On my view, Candyman needs to get a super early burst to make his late burst very effective. With the options and angles available from a neutral hit in the air, the only thing that makes him frighten is that his ability to use his special is something that the opponent will have to react to. This leads to Candyman having a good game of punishment and taking off the opponent’s stock.
It’s not worth the time to burst early so as not to hit the ball and lose out on all that chance, especially in scenarios where you accidentally (or not) break the ball in late burst and get punished for using a predictable 3-meter angle and no possibility for a mix-up.
That being said, Candyman, in my opinion, is not a good character unless he can infiltrate and receive the ball from a player who is in control of it.
IV. Special attributes and Up Angle Loops (Fun Part)
Now you’ve seen what Candyman’s movements do, and you know when to use his trick, so you’re just not sure how to follow up. Hell, even how to predict where the ball’s going to be.
First, realize that if you’re doing a smash, you can change the angle of the ball. This makes Candyman break an incredible late burst option.
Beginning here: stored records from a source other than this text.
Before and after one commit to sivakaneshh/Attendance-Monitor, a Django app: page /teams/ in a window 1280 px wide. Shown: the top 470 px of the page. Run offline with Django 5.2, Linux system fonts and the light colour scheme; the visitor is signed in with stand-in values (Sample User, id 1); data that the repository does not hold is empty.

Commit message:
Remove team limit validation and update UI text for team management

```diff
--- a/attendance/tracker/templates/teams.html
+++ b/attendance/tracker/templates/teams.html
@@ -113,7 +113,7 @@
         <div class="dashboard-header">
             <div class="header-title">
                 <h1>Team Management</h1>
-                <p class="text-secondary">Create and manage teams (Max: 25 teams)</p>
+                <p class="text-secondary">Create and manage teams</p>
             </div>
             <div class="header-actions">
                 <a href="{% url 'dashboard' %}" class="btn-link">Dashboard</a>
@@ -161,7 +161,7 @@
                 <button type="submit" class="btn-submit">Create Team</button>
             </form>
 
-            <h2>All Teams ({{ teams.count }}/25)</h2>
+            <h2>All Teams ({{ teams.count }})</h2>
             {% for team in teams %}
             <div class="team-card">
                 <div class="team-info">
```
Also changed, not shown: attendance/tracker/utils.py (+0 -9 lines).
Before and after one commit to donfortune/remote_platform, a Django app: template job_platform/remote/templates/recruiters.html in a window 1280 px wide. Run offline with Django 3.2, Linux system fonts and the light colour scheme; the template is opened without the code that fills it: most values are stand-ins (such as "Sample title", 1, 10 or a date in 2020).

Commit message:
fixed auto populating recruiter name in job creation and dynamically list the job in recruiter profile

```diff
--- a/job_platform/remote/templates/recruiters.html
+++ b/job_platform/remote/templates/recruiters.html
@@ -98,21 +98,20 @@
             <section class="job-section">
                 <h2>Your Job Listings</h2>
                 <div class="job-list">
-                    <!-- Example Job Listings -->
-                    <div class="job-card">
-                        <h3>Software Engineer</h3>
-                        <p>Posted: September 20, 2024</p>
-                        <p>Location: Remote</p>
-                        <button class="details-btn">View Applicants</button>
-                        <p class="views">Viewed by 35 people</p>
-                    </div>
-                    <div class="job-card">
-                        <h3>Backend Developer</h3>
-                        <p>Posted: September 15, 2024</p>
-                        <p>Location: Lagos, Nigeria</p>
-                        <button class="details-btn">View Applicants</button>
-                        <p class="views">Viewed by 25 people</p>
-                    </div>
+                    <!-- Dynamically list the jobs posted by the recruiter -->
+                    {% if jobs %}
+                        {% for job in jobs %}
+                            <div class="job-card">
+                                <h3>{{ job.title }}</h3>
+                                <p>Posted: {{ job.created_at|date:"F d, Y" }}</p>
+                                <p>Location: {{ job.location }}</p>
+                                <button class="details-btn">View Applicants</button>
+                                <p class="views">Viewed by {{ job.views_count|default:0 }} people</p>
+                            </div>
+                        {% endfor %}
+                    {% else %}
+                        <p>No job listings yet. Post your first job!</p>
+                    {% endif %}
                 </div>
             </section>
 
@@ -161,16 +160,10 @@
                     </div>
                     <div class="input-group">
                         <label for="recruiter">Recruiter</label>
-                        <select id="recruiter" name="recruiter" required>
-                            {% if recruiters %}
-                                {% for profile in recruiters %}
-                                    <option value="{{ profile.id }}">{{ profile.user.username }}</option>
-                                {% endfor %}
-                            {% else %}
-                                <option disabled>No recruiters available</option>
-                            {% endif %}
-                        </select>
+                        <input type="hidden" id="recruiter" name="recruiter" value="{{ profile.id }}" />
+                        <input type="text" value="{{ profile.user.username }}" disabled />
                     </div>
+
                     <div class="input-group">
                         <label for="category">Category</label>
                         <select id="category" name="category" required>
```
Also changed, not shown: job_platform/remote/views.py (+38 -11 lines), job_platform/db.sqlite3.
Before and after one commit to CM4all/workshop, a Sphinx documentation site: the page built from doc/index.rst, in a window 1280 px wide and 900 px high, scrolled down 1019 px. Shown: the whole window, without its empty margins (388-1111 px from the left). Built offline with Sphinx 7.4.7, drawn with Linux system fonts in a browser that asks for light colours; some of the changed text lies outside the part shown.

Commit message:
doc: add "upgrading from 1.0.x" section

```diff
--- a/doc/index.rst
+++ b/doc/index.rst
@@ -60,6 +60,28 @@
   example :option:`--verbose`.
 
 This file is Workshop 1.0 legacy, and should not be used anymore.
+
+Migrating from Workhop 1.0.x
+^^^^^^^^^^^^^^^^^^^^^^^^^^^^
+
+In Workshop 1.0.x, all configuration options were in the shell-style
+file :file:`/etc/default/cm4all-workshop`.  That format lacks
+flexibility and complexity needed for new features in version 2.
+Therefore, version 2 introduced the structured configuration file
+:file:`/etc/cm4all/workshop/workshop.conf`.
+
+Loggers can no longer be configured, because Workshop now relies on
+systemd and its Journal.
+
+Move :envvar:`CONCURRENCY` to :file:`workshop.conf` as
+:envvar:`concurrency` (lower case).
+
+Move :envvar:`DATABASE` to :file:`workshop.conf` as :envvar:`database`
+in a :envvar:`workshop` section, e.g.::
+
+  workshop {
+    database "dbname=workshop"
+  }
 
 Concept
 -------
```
If you’re shattering, and you want a ball to go straight, then you’ve got to hold on.
Second, imagine that every stage is a grid.
That should make the follow-up a bit smoother if you don’t have the time or if you’re not in the correct place to use them up angle loop.
Second, what’s the heck is an angle loop? I’m pleased I am asking.
An up angle loop is a way that Candyman can use the stage’s different characteristics to constantly strike his special and make the strain a breeze. There are four different phase classifications that I have created. Switch, Replace, JumpHit, and the Police Department.
Loop is made up of Candyman’s cell, the Subway Train, the Paradise Field, and the Pool. These are stages that will return to their original position when you use angled hits. It ensures that Candyman will line up to strike his ball again by being in the same position as he was.
Alternate consists of the rocky arena of the first game (don’t know what the name is) and the Sewers. These are the points where you’re going to have to turn between the left and the right sides to get the circle.
JumpHit consists of the Elevator and the Switchbot Plant. These are the areas where you have to leap to get a second hit so you can either start using the double leap or lean down to reset the ball.
Police are the police car level, so they are in their own division. To make a loop on this diagram, you need to hop twice as far as you want to angle down to get the loop correct. This means that if you’re going to be able to reach this level, you will. I’ve just been able to JumpHit in some situations, so it might require some more precise timing and positioning. It will not loop properly, either, if you just want to JumpHit, but sometimes you have to do what you have to do.
I’ve been practicing these loops all the time in training mode, they’re nifty ways to remember how to track up your angle attacks and become muscle memory over time. This should make it easier to adapt and create more fascinating trends for your Jawbreaker.